If you experience night sweats frequently during pregnancy, there are a wide variety of products on the market to help reduce or alleviate some of the symptoms.

They’re only a Google or Amazon search away.

1. Cooling Pillow Mats

Slip one of these underneath your pillow to help easily disperse body heat. Some cooling mats also double as ice or heating packs.

2. Moisture-Wicking Sheets

Much like athletic gear, moisture-wicking sheets are designed to draw sweat away from the body, keeping your skin dry.

3. Bed Cooling Systems

Although on the more expensive side when it comes to night sweat solutions, a bed cooling system is a great idea if you have a partner who needs their side warm while you stay cool.

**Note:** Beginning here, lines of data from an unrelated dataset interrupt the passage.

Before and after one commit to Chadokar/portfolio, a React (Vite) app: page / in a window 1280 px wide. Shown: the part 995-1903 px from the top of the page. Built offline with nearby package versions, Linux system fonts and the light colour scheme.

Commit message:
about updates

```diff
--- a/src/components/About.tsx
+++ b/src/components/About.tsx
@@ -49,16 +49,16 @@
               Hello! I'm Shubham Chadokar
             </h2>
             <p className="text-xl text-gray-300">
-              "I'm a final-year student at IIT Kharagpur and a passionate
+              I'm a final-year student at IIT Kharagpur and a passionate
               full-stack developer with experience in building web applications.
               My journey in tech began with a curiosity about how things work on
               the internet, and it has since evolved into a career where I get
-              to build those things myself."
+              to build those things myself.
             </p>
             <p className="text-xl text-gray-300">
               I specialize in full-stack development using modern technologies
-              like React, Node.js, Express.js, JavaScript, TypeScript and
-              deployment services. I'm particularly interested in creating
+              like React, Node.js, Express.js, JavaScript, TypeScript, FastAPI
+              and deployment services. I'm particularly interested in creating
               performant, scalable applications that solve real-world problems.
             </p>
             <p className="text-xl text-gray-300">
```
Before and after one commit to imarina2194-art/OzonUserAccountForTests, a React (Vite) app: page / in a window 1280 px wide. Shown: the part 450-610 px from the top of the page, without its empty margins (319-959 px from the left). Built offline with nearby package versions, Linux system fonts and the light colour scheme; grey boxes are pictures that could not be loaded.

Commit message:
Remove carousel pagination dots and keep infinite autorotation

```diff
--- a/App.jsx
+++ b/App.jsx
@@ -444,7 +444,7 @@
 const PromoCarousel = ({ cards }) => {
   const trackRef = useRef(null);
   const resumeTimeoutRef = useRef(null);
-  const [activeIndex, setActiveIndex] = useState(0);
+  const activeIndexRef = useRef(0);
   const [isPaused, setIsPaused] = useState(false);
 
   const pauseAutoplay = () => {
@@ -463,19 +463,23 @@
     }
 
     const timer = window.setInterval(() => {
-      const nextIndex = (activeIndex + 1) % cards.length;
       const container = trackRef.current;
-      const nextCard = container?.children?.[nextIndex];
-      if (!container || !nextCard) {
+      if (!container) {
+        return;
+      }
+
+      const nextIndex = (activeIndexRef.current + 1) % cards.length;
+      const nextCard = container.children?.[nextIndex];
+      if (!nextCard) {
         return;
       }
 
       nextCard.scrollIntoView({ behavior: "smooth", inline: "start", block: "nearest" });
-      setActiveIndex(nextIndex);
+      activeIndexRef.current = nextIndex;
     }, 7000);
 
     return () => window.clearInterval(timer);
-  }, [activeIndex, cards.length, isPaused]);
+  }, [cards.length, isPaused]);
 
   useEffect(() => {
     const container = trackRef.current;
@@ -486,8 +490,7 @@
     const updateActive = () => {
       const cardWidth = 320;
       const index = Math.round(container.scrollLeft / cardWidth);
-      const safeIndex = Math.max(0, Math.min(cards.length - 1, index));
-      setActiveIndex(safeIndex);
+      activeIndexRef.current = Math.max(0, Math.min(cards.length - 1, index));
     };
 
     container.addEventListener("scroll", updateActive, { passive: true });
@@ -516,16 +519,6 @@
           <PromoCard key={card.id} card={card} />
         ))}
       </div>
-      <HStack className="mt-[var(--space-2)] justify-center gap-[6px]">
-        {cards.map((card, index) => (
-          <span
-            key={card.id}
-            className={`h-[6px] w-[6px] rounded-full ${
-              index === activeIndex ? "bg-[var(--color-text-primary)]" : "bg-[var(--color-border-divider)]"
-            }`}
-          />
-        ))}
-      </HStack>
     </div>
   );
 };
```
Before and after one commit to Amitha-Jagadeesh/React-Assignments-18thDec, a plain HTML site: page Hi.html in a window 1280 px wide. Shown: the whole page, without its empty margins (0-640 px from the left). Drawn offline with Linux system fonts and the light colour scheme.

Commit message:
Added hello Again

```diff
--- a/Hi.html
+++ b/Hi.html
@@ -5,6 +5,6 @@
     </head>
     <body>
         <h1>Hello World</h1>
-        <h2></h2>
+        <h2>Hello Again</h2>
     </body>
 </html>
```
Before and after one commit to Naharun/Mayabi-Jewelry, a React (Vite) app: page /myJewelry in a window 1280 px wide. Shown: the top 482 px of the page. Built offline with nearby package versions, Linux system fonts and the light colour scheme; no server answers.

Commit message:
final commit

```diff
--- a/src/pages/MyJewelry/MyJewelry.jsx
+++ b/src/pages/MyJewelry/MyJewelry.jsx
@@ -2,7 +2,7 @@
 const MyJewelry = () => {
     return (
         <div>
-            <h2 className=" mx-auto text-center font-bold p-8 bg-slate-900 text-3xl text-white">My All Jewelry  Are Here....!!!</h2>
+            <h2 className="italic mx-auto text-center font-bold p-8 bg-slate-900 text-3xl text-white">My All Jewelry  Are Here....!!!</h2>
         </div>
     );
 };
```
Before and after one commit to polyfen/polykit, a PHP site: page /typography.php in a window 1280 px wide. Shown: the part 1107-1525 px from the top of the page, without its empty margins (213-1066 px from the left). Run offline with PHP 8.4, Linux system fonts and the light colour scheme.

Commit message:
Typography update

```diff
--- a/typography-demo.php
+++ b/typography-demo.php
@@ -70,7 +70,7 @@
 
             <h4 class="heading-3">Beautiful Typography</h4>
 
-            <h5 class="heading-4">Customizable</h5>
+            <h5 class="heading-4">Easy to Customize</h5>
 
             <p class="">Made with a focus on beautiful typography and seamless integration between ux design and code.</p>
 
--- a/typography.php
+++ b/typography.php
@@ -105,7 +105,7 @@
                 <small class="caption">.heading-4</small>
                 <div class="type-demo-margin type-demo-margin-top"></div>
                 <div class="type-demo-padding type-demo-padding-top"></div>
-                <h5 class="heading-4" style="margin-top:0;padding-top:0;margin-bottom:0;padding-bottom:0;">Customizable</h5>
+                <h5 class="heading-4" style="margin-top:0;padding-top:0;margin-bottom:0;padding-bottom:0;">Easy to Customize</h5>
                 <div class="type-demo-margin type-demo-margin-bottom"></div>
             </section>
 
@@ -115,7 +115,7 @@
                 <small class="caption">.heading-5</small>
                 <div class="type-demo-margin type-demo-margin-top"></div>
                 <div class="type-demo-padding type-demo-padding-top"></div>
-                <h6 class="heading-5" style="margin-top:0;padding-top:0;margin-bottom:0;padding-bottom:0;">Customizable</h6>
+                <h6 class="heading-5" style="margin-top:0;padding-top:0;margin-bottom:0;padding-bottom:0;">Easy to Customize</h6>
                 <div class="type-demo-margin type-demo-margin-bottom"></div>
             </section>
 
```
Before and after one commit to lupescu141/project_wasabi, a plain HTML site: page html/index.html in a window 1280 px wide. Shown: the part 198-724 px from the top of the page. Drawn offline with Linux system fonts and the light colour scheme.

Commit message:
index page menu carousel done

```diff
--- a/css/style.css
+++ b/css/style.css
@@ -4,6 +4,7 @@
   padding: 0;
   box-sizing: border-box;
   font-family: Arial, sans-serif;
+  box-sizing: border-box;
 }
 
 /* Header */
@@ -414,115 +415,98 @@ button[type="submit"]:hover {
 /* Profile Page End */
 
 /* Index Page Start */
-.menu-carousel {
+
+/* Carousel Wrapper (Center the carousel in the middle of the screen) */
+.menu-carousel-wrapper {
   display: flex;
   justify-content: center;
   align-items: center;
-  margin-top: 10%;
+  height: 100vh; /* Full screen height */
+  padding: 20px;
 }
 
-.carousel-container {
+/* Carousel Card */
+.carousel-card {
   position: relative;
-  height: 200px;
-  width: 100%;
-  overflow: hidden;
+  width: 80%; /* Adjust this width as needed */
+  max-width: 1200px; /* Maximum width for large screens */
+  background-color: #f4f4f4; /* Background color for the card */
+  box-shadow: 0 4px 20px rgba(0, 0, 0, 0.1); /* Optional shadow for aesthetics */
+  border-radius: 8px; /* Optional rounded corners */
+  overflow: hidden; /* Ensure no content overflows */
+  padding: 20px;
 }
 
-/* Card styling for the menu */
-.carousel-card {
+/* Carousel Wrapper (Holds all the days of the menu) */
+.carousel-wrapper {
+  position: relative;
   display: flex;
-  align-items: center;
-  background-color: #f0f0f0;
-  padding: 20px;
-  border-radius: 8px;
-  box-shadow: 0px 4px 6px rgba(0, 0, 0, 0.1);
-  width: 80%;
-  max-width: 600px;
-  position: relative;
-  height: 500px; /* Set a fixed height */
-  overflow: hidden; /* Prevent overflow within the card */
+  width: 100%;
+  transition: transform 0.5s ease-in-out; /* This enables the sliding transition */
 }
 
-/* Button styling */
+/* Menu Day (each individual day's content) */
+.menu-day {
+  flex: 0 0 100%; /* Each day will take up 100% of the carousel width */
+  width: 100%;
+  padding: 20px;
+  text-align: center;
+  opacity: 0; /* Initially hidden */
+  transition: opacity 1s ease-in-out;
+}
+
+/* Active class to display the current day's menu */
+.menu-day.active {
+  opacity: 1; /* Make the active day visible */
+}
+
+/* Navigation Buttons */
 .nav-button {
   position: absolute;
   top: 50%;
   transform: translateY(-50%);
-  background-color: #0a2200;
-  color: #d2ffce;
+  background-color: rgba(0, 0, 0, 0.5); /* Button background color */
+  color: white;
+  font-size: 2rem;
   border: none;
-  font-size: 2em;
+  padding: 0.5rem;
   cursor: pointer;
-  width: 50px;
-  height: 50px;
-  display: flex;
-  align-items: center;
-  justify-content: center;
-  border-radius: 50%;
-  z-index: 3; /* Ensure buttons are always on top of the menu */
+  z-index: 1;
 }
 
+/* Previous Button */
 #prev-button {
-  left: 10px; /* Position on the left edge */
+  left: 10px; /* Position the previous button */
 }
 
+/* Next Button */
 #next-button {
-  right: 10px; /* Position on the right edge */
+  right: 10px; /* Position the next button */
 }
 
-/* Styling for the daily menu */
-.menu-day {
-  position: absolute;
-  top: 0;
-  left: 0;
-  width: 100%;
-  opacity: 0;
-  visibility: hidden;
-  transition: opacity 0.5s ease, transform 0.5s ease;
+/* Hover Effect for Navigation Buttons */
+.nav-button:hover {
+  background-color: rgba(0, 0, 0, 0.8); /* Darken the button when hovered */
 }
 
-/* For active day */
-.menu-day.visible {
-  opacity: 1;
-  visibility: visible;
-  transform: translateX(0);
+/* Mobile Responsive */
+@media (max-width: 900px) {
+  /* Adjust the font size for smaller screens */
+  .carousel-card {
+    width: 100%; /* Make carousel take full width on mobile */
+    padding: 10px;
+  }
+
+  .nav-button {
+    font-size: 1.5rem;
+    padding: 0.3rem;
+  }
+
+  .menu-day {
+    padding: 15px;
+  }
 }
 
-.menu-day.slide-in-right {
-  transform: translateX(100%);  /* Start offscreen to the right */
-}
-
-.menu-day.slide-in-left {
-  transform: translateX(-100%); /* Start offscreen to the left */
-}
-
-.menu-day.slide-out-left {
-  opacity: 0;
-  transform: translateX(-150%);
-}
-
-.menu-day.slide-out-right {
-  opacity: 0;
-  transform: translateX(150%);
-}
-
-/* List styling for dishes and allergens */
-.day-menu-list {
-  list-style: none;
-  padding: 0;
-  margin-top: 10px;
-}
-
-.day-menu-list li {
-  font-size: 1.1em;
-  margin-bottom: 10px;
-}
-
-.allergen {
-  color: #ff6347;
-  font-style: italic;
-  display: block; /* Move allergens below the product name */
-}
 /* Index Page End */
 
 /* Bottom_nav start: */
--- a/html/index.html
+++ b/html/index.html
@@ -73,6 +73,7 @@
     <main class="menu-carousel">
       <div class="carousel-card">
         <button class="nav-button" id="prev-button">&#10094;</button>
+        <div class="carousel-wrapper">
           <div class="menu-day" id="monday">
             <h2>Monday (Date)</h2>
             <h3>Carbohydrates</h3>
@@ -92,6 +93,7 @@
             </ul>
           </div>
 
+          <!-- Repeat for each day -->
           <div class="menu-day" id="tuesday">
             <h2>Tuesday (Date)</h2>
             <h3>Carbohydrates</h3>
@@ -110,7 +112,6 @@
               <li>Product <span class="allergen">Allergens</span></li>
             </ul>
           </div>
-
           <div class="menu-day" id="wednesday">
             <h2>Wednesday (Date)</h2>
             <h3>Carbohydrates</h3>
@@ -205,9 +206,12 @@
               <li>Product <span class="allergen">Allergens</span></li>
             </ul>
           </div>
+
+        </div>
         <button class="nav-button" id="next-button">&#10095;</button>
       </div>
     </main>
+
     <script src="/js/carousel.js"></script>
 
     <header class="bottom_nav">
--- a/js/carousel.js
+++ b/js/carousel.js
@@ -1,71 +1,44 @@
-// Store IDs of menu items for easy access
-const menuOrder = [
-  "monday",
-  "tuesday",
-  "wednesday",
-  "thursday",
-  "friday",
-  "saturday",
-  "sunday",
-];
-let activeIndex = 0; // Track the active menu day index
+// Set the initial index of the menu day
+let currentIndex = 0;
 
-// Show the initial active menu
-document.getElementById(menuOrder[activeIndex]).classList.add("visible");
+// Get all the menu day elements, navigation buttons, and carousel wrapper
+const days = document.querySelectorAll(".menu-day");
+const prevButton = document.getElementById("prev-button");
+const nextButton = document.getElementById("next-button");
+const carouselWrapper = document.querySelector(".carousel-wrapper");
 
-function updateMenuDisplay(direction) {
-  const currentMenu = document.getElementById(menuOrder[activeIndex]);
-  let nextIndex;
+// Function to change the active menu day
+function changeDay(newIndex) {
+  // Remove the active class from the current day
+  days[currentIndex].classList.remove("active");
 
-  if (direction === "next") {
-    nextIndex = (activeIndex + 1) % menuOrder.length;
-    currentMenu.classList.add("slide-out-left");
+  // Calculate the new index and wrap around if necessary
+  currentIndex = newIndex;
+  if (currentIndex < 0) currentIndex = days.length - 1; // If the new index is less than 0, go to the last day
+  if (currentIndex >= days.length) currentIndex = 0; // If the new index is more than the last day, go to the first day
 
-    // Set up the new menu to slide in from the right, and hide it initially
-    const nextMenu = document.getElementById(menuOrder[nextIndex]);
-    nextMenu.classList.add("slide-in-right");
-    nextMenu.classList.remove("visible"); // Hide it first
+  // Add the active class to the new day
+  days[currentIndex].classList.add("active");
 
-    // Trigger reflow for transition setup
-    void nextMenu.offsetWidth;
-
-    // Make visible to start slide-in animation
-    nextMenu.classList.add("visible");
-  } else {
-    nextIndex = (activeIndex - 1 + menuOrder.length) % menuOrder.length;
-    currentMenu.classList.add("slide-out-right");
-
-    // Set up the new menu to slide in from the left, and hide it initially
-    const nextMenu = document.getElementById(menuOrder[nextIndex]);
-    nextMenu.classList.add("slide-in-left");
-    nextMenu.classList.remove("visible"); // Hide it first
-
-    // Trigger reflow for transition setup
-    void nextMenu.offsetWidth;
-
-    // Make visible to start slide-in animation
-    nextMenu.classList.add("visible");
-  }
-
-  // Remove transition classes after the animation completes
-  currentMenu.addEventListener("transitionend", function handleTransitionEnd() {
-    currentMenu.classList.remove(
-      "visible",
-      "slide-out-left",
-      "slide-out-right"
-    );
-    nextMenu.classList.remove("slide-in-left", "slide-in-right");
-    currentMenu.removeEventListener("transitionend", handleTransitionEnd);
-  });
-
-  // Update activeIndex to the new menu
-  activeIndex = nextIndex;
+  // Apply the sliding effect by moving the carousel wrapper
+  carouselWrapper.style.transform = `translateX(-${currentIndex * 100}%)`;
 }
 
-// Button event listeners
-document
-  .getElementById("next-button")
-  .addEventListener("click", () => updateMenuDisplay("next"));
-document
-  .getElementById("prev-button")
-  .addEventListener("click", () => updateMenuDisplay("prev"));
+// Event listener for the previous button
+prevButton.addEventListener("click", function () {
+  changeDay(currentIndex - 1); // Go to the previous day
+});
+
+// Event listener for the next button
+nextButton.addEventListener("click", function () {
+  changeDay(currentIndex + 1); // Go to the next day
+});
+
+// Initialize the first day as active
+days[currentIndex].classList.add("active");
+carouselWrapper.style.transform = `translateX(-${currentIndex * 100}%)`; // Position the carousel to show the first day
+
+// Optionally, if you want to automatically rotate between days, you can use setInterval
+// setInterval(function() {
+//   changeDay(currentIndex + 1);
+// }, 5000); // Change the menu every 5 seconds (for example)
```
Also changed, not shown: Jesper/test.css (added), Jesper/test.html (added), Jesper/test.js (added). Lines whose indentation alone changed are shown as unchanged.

This is because some models have features that allow to you regulate both sides of the bed to different temperatures.

Headshot of Caitlin Goodwin, MSN, RN, CNM

Medically Reviewed by

Caitlin Goodwin, MSN, RN, CNM

Caitlin Goodwin MSN, RN, CNM is a Certified Nurse-Midwife, clinical instructor and educator. She has ten years of nursing experience and enjoys blogging about family travel and autism in her free time.